YOUR TASK: Please restate every record below word for word and skip the pictures.

(Stored entries)
- Opening Delimiter -
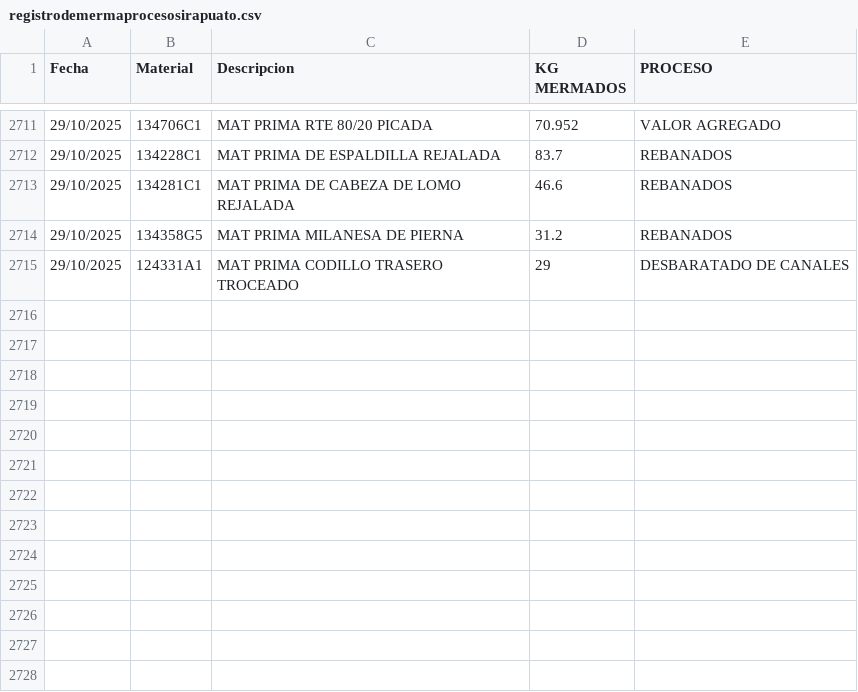
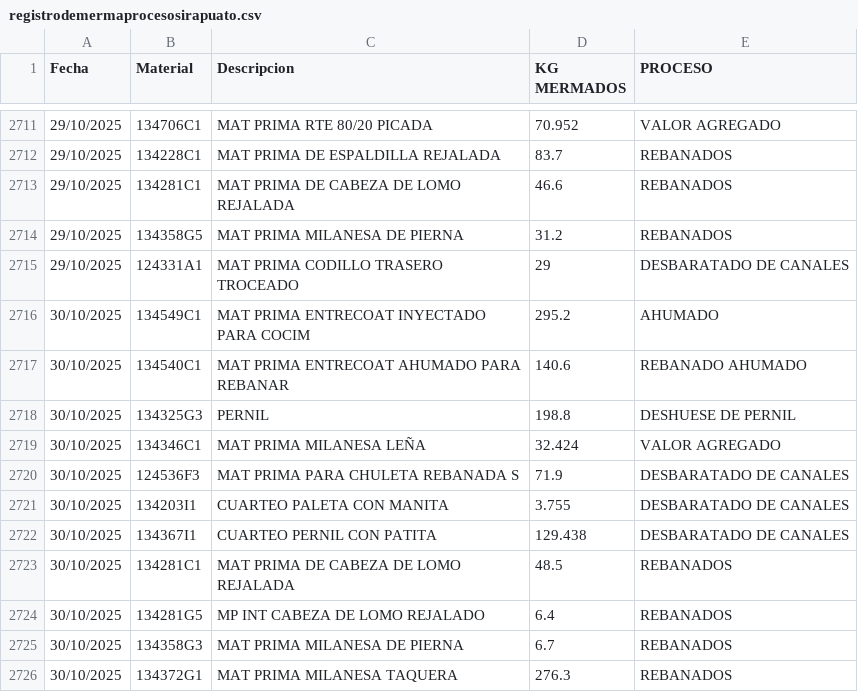
Before and after one commit to rosaliolh/basedatos, a CSV file: registrodemermaprocesosirapuato.csv, drawn as a sheet; only a part is shown, gaps mark what is left out; the diff names each change by its address in the sheet, - before the commit and + after, or states it on an @@ line.

Commit message:
Update registrodemermaprocesosirapuato.csv

```diff
--- a/registrodemermaprocesosirapuato.csv
+++ b/registrodemermaprocesosirapuato.csv
+row 2716: 30/10/2025 | 134549C1 | MAT PRIMA ENTRECOAT INYECTADO PARA COCIM | 295.2 | AHUMADO
+row 2717: 30/10/2025 | 134540C1 | MAT PRIMA ENTRECOAT AHUMADO PARA REBANAR | 140.6 | REBANADO AHUMADO
+row 2718: 30/10/2025 | 134325G3 | PERNIL | 198.8 | DESHUESE DE PERNIL
+row 2719: 30/10/2025 | 134346C1 | MAT PRIMA MILANESA LEÑA | 32.424 | VALOR AGREGADO
+row 2720: 30/10/2025 | 124536F3 | MAT PRIMA PARA CHULETA REBANADA S | 71.9 | DESBARATADO DE CANALES
+row 2721: 30/10/2025 | 134203I1 | CUARTEO PALETA CON MANITA | 3.755 | DESBARATADO DE CANALES
+row 2722: 30/10/2025 | 134367I1 | CUARTEO PERNIL CON PATITA | 129.438 | DESBARATADO DE CANALES
+row 2723: 30/10/2025 | 134281C1 | MAT PRIMA DE CABEZA DE LOMO REJALADA | 48.5 | REBANADOS
+row 2724: 30/10/2025 | 134281G5 | MP INT CABEZA DE LOMO REJALADO | 6.4 | REBANADOS
+row 2725: 30/10/2025 | 134358G3 | MAT PRIMA MILANESA DE PIERNA | 6.7 | REBANADOS
+row 2726: 30/10/2025 | 134372G1 | MAT PRIMA MILANESA TAQUERA | 276.3 | REBANADOS
```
- Closing Delimiter -
RESPONSE TO THE EXERCISE:
Before and after one commit to rosaliolh/basedatos, a CSV file: registrodemermaprocesosirapuato.csv, drawn as a sheet; only a part is shown, gaps mark what is left out; the diff names each change by its address in the sheet, - before the commit and + after, or states it on an @@ line.

Commit message:
Update registrodemermaprocesosirapuato.csv

```diff
--- a/registrodemermaprocesosirapuato.csv
+++ b/registrodemermaprocesosirapuato.csv
+row 2716: 30/10/2025 | 134549C1 | MAT PRIMA ENTRECOAT INYECTADO PARA COCIM | 295.2 | AHUMADO
+row 2717: 30/10/2025 | 134540C1 | MAT PRIMA ENTRECOAT AHUMADO PARA REBANAR | 140.6 | REBANADO AHUMADO
+row 2718: 30/10/2025 | 134325G3 | PERNIL | 198.8 | DESHUESE DE PERNIL
+row 2719: 30/10/2025 | 134346C1 | MAT PRIMA MILANESA LEÑA | 32.424 | VALOR AGREGADO
+row 2720: 30/10/2025 | 124536F3 | MAT PRIMA PARA CHULETA REBANADA S | 71.9 | DESBARATADO DE CANALES
+row 2721: 30/10/2025 | 134203I1 | CUARTEO PALETA CON MANITA | 3.755 | DESBARATADO DE CANALES
+row 2722: 30/10/2025 | 134367I1 | CUARTEO PERNIL CON PATITA | 129.438 | DESBARATADO DE CANALES
+row 2723: 30/10/2025 | 134281C1 | MAT PRIMA DE CABEZA DE LOMO REJALADA | 48.5 | REBANADOS
+row 2724: 30/10/2025 | 134281G5 | MP INT CABEZA DE LOMO REJALADO | 6.4 | REBANADOS
+row 2725: 30/10/2025 | 134358G3 | MAT PRIMA MILANESA DE PIERNA | 6.7 | REBANADOS
+row 2726: 30/10/2025 | 134372G1 | MAT PRIMA MILANESA TAQUERA | 276.3 | REBANADOS
```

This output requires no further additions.